→ ASSIGNMENT: In the listing below, how many lines contain the word "proxy"? Please respond with the number only.
━━━━━ DATA FOR THIS EXERCISE ━━━━━
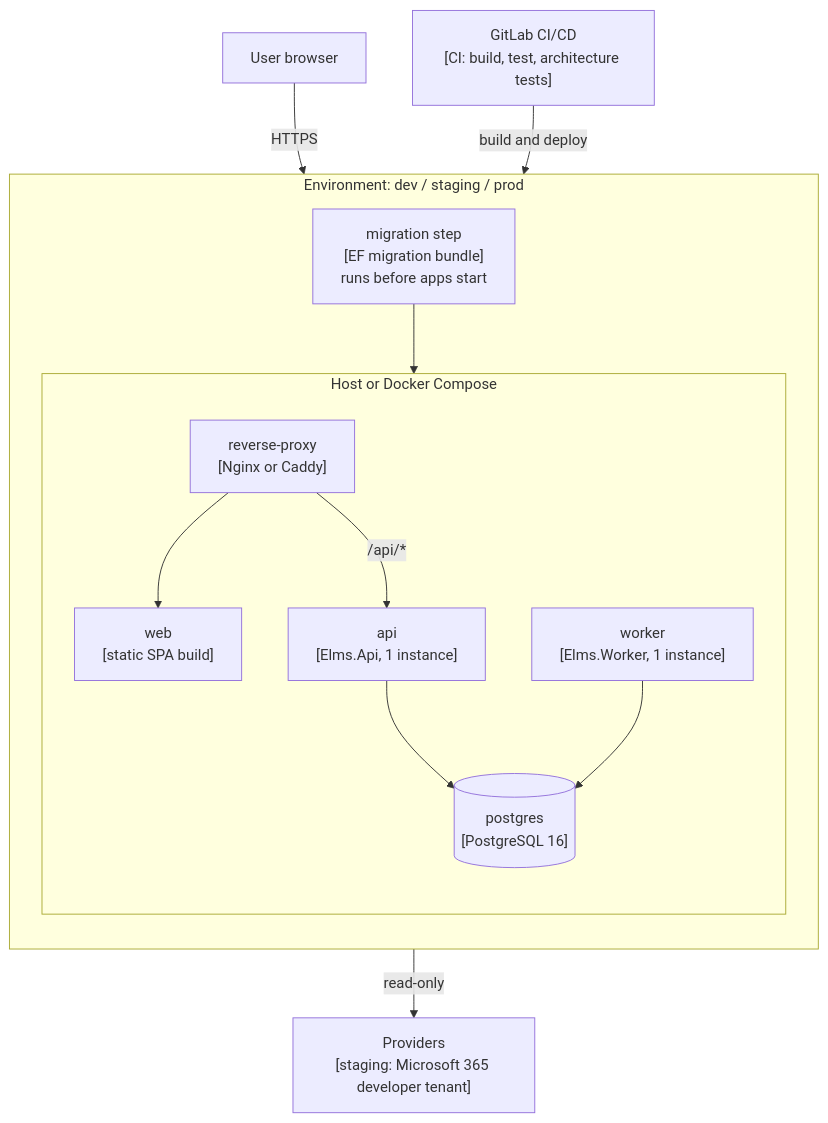
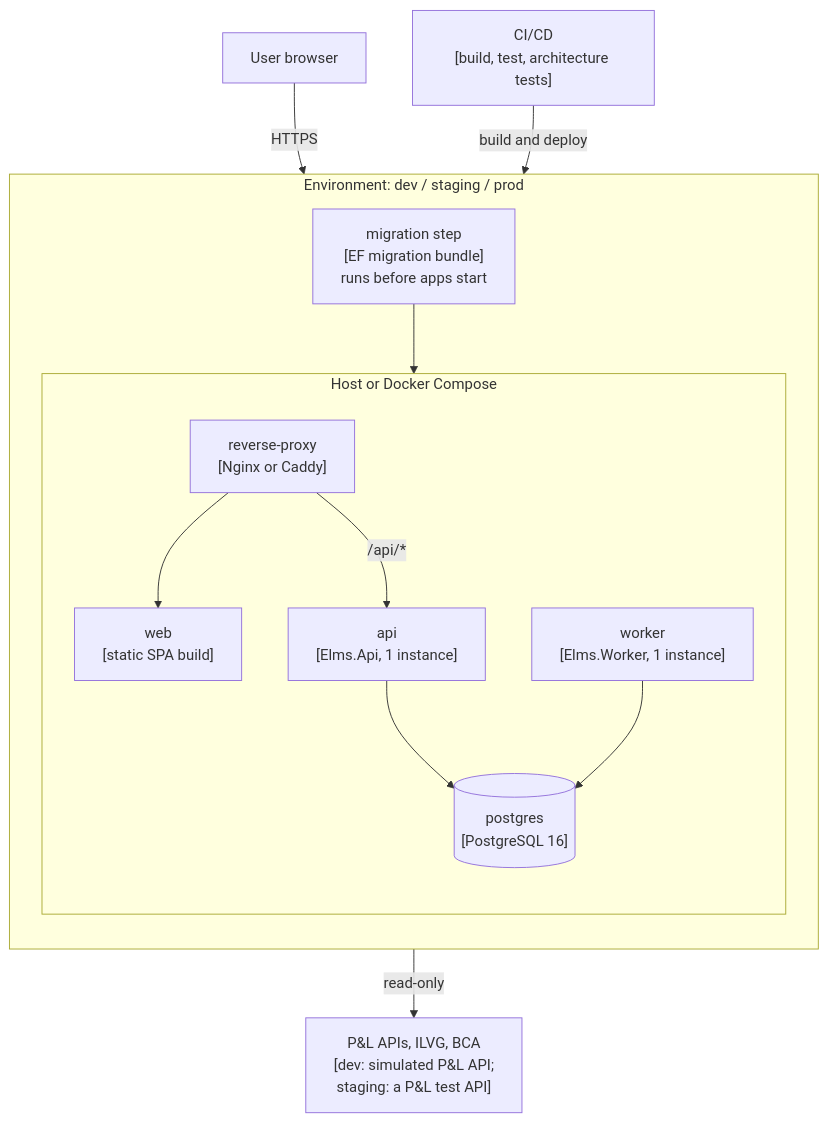
Before and after one commit to cuonglpv/VFast: the seventh of 7 diagrams in docs/07-c4-architecture.md, drawn with Mermaid. The commit also changed other lines of this file, not shown here.

First line of the commit message:
docs: align the C4 architecture with the P&L API model

````diff
--- a/docs/07-c4-architecture.md
+++ b/docs/07-c4-architecture.md
@@ -335,29 +347,29 @@
 ```mermaid
 flowchart TB
     browser["User browser"]
 
     subgraph env["Environment: dev / staging / prod"]
         direction TB
         subgraph host["Host or Docker Compose"]
             direction TB
             proxy["reverse-proxy<br/>[Nginx or Caddy]"]
             webfiles["web<br/>[static SPA build]"]
             apiN["api<br/>[Elms.Api, 1 instance]"]
             workerN["worker<br/>[Elms.Worker, 1 instance]"]
             pg[("postgres<br/>[PostgreSQL 16]")]
         end
         migrate["migration step<br/>[EF migration bundle]<br/>runs before apps start"]
     end
 
-    ci["GitLab CI/CD<br/>[CI: build, test, architecture tests]"]
-    prov["Providers<br/>[staging: Microsoft 365 developer tenant]"]
+    ci["CI/CD<br/>[build, test, architecture tests]"]
+    src["P&L APIs, ILVG, BCA<br/>[dev: simulated P&L API;<br/>staging: a P&L test API]"]
 
     browser -- "HTTPS" --> proxy
     proxy --> webfiles
     proxy -- "/api/*" --> apiN
     apiN --> pg
     workerN --> pg
-    workerN -- "read-only" --> prov
+    workerN -- "read-only" --> src
     ci -- "build and deploy" --> host
     migrate --> pg
 ```
````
━━━━━
→ RESPONSE AREA: 4